The color difference signals must be represented using offset binary, as a two's complement representation would requires the all ones and all zeros codes to be legal. Using two symbols of all zeros in TRS means that no junction of two or more legal data symbols can create a false TRS.
Ancillary data, such as audio, can be sent during blanking on SDI, and the ancillary data must also be encoded such that false syncs cannot be generated. This is done using odd parity, so codes of all ones and all zeros cannot occur.
The TRS code of SDI carries an additional symbol that makes up for the information lost by omitting the analog sync pulses. Three bits, F, V and H are included there. The F bit determines whether the associated field is odd or even. The V bit denotes vertical blanking and the H bit denotes the start or the end of the active line.
Another way of avoiding false syncs is to design the synchronizing system alongside the channel coding system such that the two co-operate. Fig. 3 shows the synchronizing system of the AES/EBU digital audio interface. This interface uses an FM channel code in which there is always a transition between the data bits and data one is denoted by an extra transition. FM is described as a run length limited code, because transitions generated by real data can never be further apart than one bit nor nearer together than half a bit.
In the AES/EBU interface, the synchronizing pattern incorporates a run length of one and a half bits. As this violates the normal coding rules, a sync pattern can never be accidentally created by any real data pattern. This means that there is no need to restrict the encoded data in any way and indeed in AES/EBU all data values and combinations are legal, including all zeros, which represents silence or muting in two's complement coding.
Fig. 4 - The sync pattern of EFM has two maximum run lengths of 11 channel bits each. Coding rules prevent audio data creating such a pattern.
In optical disks, the frequency response of the pickup is triangular and the signal to noise ratio is a function of frequency, being very good at low frequencies. The Compact Disc uses a channel code called EFM in which eight data bits are expressed as selected combinations of 14 channel bits. The selected combinations are subject to strict run length limits.
As with AES/EBU, the synchronizing pattern of CD violates the data encoding rules because it consists of three transitions spaced eleven channel bits apart; a pattern that cannot occur due to any data combination. The sync pattern shown in Fig.4 with its sparse transitions has very low autocorrelation away from the correct timing. Clearly an error during the sync pattern would prevent it being detected, but the sync pattern uses the lowest frequencies in the channel, which have the best SNR.

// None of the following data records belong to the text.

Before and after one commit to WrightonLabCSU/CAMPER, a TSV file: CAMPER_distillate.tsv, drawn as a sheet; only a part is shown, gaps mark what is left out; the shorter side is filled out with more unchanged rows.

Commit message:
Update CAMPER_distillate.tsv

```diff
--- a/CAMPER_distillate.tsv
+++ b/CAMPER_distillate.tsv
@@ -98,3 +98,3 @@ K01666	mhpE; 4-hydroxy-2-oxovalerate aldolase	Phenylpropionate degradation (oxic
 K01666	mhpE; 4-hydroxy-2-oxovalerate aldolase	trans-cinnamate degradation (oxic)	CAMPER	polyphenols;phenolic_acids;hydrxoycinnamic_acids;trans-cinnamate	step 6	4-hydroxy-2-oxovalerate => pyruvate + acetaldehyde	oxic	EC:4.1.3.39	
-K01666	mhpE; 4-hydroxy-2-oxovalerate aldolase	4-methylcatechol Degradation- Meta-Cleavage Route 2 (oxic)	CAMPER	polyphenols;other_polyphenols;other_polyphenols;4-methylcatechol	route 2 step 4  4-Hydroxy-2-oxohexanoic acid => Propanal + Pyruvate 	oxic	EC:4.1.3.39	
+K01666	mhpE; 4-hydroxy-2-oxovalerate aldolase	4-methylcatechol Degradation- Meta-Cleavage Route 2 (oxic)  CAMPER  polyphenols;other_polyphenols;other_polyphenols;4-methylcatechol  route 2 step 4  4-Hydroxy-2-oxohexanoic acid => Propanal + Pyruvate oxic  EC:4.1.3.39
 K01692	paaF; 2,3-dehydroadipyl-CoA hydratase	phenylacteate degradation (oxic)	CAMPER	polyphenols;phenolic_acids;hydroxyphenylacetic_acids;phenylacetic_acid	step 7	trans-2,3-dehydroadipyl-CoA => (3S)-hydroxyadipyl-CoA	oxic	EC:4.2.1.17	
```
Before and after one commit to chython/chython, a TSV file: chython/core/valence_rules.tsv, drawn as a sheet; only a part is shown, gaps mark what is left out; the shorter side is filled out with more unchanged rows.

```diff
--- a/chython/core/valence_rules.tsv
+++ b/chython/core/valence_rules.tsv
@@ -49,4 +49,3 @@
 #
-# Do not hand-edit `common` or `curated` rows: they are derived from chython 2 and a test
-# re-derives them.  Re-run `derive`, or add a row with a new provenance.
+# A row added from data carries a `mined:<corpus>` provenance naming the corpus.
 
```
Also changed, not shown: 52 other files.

You might also like...
Most live remote outside broadcasts are thoroughly planned by producers and directors who are often too busy to consider potential equipment problems. Technology is an engineering responsibility. Engineers must be ready for any circumstances that threaten to take the show…
Time base correction is an enabling technology that crops up everywhere; not just in broadcasting.
The last twenty years has seen a lot of film and TV hardware turn into software that runs on workstations and servers. With Apple’s move away from Intel, though, and several other recent attempts to popularize alternative designs, anyone…
As broadcast facilities and other organizations that use media to educate and inform continue to carefully make the move to video over IP, they currently face two main options, with a range of others in the wings. They may opt f…
Progress inevitably comes with compromise. We can’t complain about the technology that’s brought us from hundred-kilo tube cameras to the 4K cellphones of today, but anyone who remembers the fuzzy old days of the 1990s might also remember…